It was early in his partnership with the late Billy Cowsill when Jeffrey Hatcher realized this musical venture – which was to become the Blue Shadows – was going to be a wild ride.
That revelations came to him during one of their first gigs together, around 1992, when hatcher watched the roots rocker and former teen pop sensation smashed his guitar over an obnoxious fan’s head in a Vancouver Bar.
“(Billy) was in a really bad mood … and he was, maybe, a little high,” Hatcher recalls. “He was frustrated with people on the dance floor falling into his microphone (causing it to) whack him in the mouth … At the end of the night, somebody started giving him a hard time and he told the guy to get lost. The guy gave him some attitude and Billy let him have it.”
The offending fan, laid out on the dirty floor, was dragged by his boot heels onto the street.
Hatcher had never seen such a sight and he suddenly had doubts about joining Cowsill’s band. What was he getting himself into?
The band’s management assured him this was totally out of character for the rock ‘n’ roll veteran. The next night, however, a friend of the assaulted fan came to confront Cowsill. As the Blue Shadows’ co-manager Dave Chesney described the scene in No Depression magazine: “Bill coco-bonked him, too. Two nights, two guitars.”
Hatcher was horrified
“I was thinking, ‘Oh my God, spiritually I can’t be involved in an enterprise like this,’ “ says the singer-songwriter, now 53. “It’s too awful. “
Thankfully, when Hatcher and the band’s managers read Cowsill the riot act, the singer amended his ways – for a time.
“Shortly after that he turned into Mr. Love,” Hatcher says with a laugh from his Winnipeg home.
Within the next few months, Hatcher – who scored a hit in the ‘80s with his band Jeffrey Hatcher & the Big Beat – found that he and Cowsill shared a special chemistry.
Their harmony singing won them great acclaim, garnering comparisons with Lennon and McCartney and the Everly Brothers. They had common ground musically, too, inspired by old-time rock ‘n’ roll and classic country, and the two men began writing songs together.
When Hatcher joined Cowsill initially, he came aboard as a sideman, but soon it became apparent that this was a band. Along with bassist Elmar Spanier and drummer J.B. Johnson, the Blue Shadows were born.
Hailing from Newport, R.I., Cowsill experienced international fame in the late ‘60s as part of family pop band the Cowsills, teeny bopper heartthrobs who would be the inspiration for TV’s The Partridge Family.

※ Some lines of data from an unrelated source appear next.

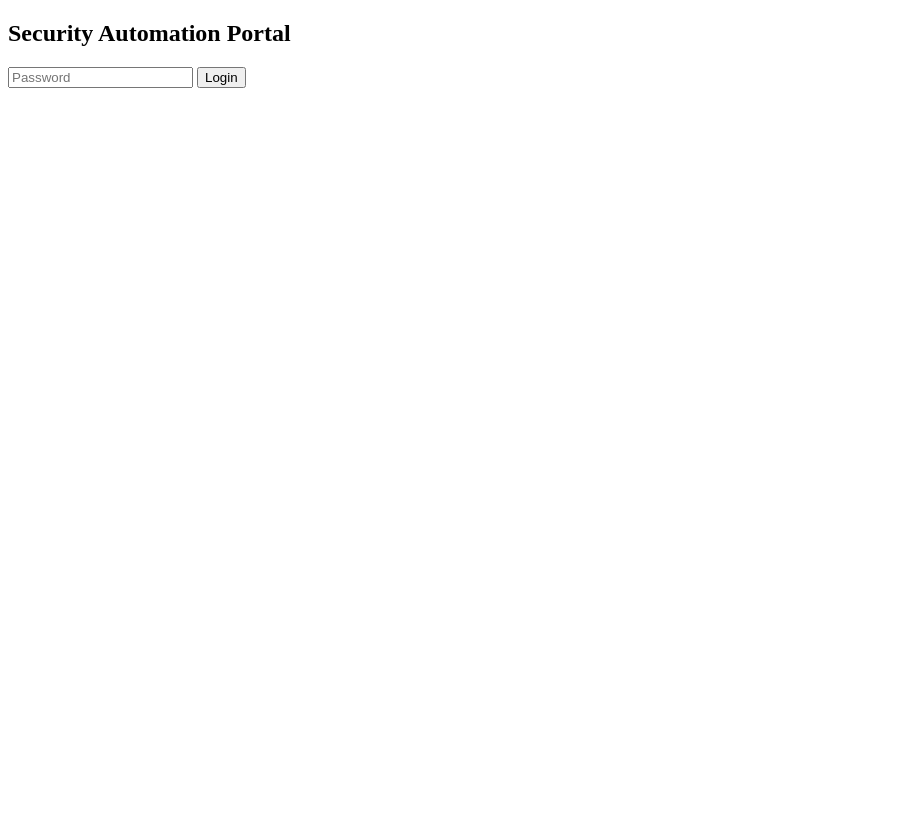
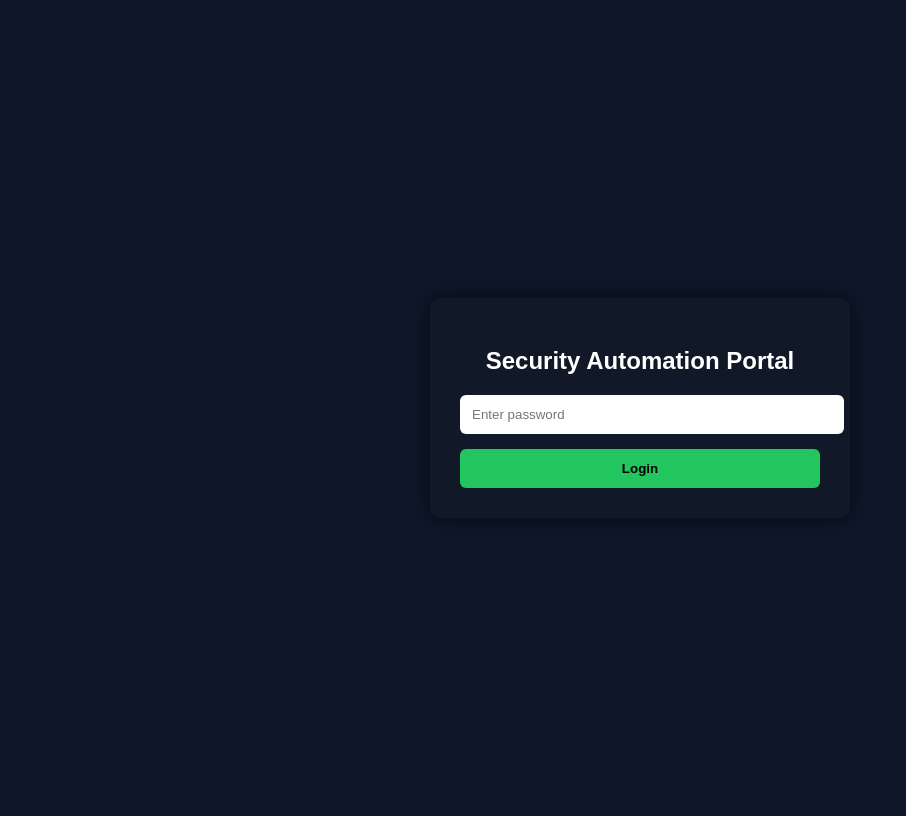
Before and after one commit to harisimpelsys-gif/security-automation-portal, a Flask app: page / in a window 1280 px wide. Shown: the whole page, without its empty margins (0-906 px from the left). Before the commit the page ends 88 px from the top, so only its background shows below. Run offline with Flask 3, Linux system fonts and the light colour scheme.

Commit message:
Update login.html

```diff
--- a/templates/login.html
+++ b/templates/login.html
@@ -1,22 +1,73 @@
 <!DOCTYPE html>
-<html>
+<html lang="en">
 <head>
-    <title>Login</title>
+  <meta charset="UTF-8">
+  <title>Login | Security Automation Portal</title>
+  <style>
+    body {
+      background: #0f172a;
+      font-family: Arial, sans-serif;
+      color: #fff;
+      display: flex;
+      justify-content: center;
+      align-items: center;
+      height: 100vh;
+    }
+    .card {
+      background: #111827;
+      padding: 30px;
+      width: 360px;
+      border-radius: 10px;
+      box-shadow: 0 0 25px rgba(0,0,0,.6);
+    }
+    h2 {
+      text-align: center;
+      margin-bottom: 20px;
+    }
+    input {
+      width: 100%;
+      padding: 12px;
+      margin-bottom: 15px;
+      border-radius: 6px;
+      border: none;
+      outline: none;
+    }
+    button {
+      width: 100%;
+      padding: 12px;
+      border-radius: 6px;
+      border: none;
+      background: #22c55e;
+      font-weight: bold;
+      cursor: pointer;
+    }
+    .flash {
+      background: #dc2626;
+      padding: 10px;
+      margin-bottom: 15px;
+      border-radius: 6px;
+      text-align: center;
+    }
+  </style>
 </head>
 <body>
 
+<div class="card">
   <h2>Security Automation Portal</h2>
 
   {% with messages = get_flashed_messages() %}
+    {% if messages %}
       {% for msg in messages %}
-    <p style="color:red">{{ msg }}</p>
+        <div class="flash">{{ msg }}</div>
       {% endfor %}
+    {% endif %}
   {% endwith %}
 
   <form method="POST">
-    <input type="password" name="password" placeholder="Password" required>
+    <input type="password" name="password" placeholder="Enter password" required>
     <button type="submit">Login</button>
   </form>
+</div>
 
 </body>
 </html>
```
Lines whose indentation alone changed are shown as unchanged.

Despite the perks of fame, appearing on the Ed Sullivan, Johnny Carson and Johnny Cash shows, Cowsill, a Beatles devotee, bristled at the band’s bubble-gum pop and at the doctorial management of his father, Bud Cowsill. Bud finally fired his eldest son from the band when he caught Billy smoking marijuana.
By the ‘80s, though, Cowsill moved to Vancouver where he became a fixture of the city’s music scene.
When the Blue Shadows began picking up momentum, some felt this was Cowsill’s ticket back to the big time. By 1993, the band had a Canadian record deal, with its first album, On the Floor of Heave, earning rave reviews. Labels in the U.S. were beginning to take notice, too, with the Shadows turning heads at Austin’s South By Southwest music festival and in Nashville.
But the band’s timing was off. Slick pop-country and line dancing was all the rage then and the major labels ultimately passed on the band. Still there’s little doubt the group could have carved out a long, prosperous career. That is, if Cowsill hadn’t come unraveled.
“Billy became very difficult to work with,” Hatcher says. “He had several different personalities, depending on how he woke up…and that can really wear on people after a while.”
By 1996, the Blue Shadows were finished.
Hatcher moved back to his hometown of Winnipeg, where he became a musical therapist, while Cowsill was rescued by Neil MacGonigill, a Calgary-based music manager.
Cowsill’s final band, the Co-Dependents, became a staple of Calgary’s music scene until years of hard living caught up with the rock ‘n’ roll soldier. In the final years of his life, he was struggling with osteoporosis and emphysema. He died in 2006.